Copy out all of the lines below exactly; the pictures do not belong in the copy.

== Given entries

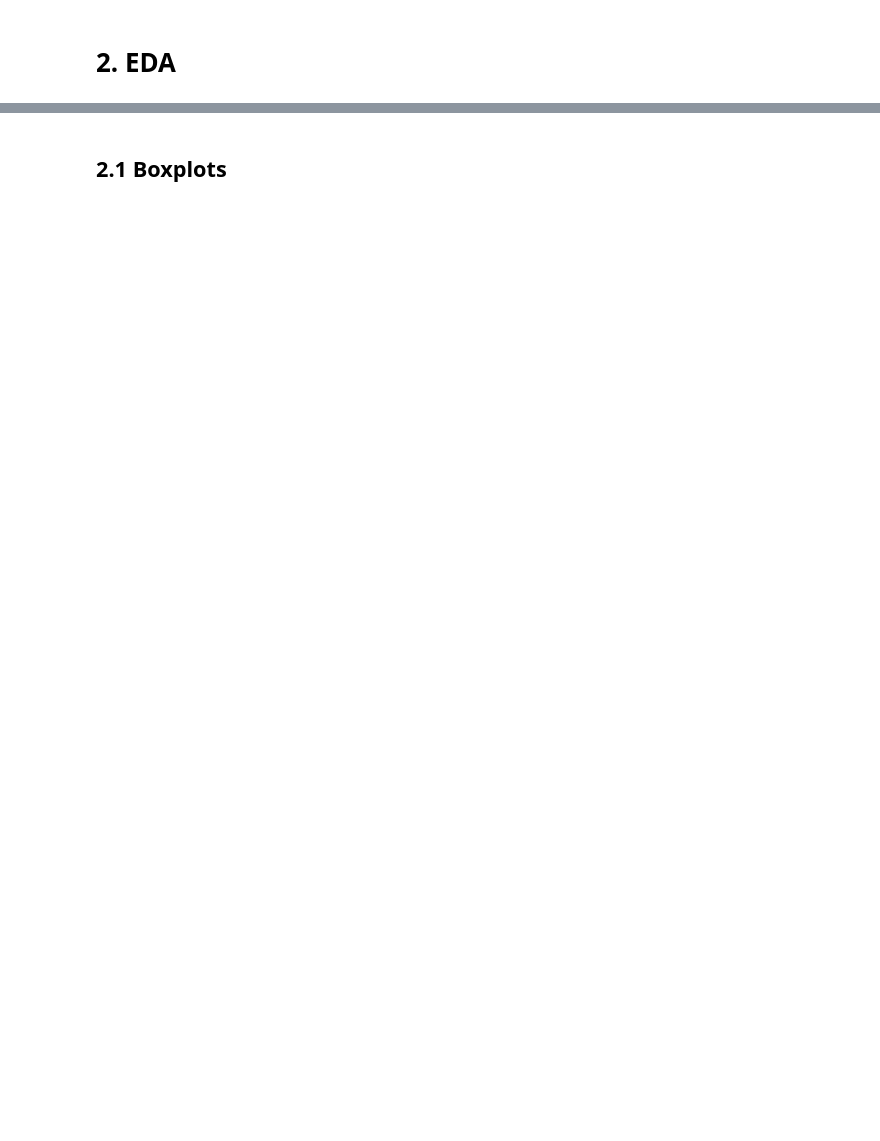
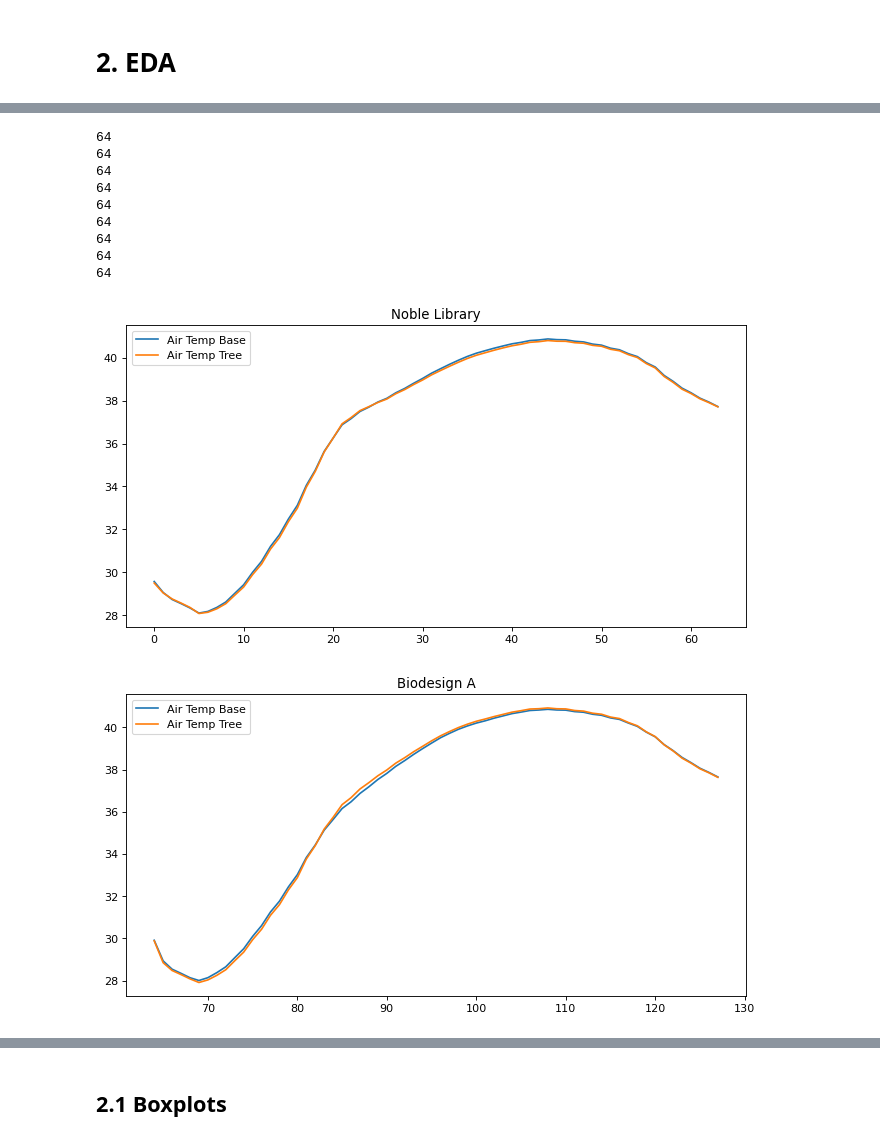
Before and after one commit to freecode23/microclimate-effects, a Jupyter notebook: microclimate_model/Model5_train_validate_test.ipynb, the cells around one changed output, grey strips where cells are left out. Cells and saved outputs as stored; diff of their text form; code cells hidden in the pictures; blank space fills up the shorter version.

```diff
--- a/microclimate_model/Model5_train_validate_test.ipynb
+++ b/microclimate_model/Model5_train_validate_test.ipynb
@@ -70,0 +83,39 @@ Bldg
+# %%
+# # 1. get label for plot
+BldgName = list(Bldg.bldgname.unique())
+BldgnameTest = BldgName
+BldgnameTest.pop(1) # remove the second building (data doesnt exists)
+
+
+# 2. get position for plots
+# print the number of elements per building
+for i in range(len(BldgnameTest)-1):
+    print((temperature.bldgname == BldgName[i]).sum())
+
+# # create array accordingly
+position = np.linspace(0, 640, num=11).tolist()
+
+# remove last index
+position.pop()
+
+
+for i in range(len(BldgnameTest)):
+    # from matplotlib.pyplot import figure
+    figure(figsize=(10, 5), dpi=80)
+    # plt.xticks( position, BldgnameTest )
+    plt.plot(temperature[temperature['bldgname'] == BldgnameTest[i]]['Base'], label = 'Air Temp Base')
+    plt.plot(temperature[temperature['bldgname'] == BldgnameTest[i]]['Tree'], label = 'Air Temp Tree')
+    plt.legend()
+    plt.title(BldgnameTest[i])
+# %% [output]
+64
+64
+64
+64
+64
+64
+64
+64
+64
+[figure, added]
+[figure, added]
```
Also changed, not shown: parts of 60 cells of this notebook, 3 other files.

====

Result for this exercise:
Before and after one commit to freecode23/microclimate-effects, a Jupyter notebook: microclimate_model/Model5_train_validate_test.ipynb, the cells around one changed output, grey strips where cells are left out. Cells and saved outputs as stored; diff of their text form; code cells hidden in the pictures; blank space fills up the shorter version.

```diff
--- a/microclimate_model/Model5_train_validate_test.ipynb
+++ b/microclimate_model/Model5_train_validate_test.ipynb
@@ -70,0 +83,39 @@ Bldg
+# %%
+# # 1. get label for plot
+BldgName = list(Bldg.bldgname.unique())
+BldgnameTest = BldgName
+BldgnameTest.pop(1) # remove the second building (data doesnt exists)
+
+
+# 2. get position for plots
+# print the number of elements per building
+for i in range(len(BldgnameTest)-1):
+    print((temperature.bldgname == BldgName[i]).sum())
+
+# # create array accordingly
+position = np.linspace(0, 640, num=11).tolist()
+
+# remove last index
+position.pop()
+
+
+for i in range(len(BldgnameTest)):
+    # from matplotlib.pyplot import figure
+    figure(figsize=(10, 5), dpi=80)
+    # plt.xticks( position, BldgnameTest )
+    plt.plot(temperature[temperature['bldgname'] == BldgnameTest[i]]['Base'], label = 'Air Temp Base')
+    plt.plot(temperature[temperature['bldgname'] == BldgnameTest[i]]['Tree'], label = 'Air Temp Tree')
+    plt.legend()
+    plt.title(BldgnameTest[i])
+# %% [output]
+64
+64
+64
+64
+64
+64
+64
+64
+64
+[figure, added]
+[figure, added]
```
Also changed, not shown: parts of 60 cells of this notebook, 3 other files.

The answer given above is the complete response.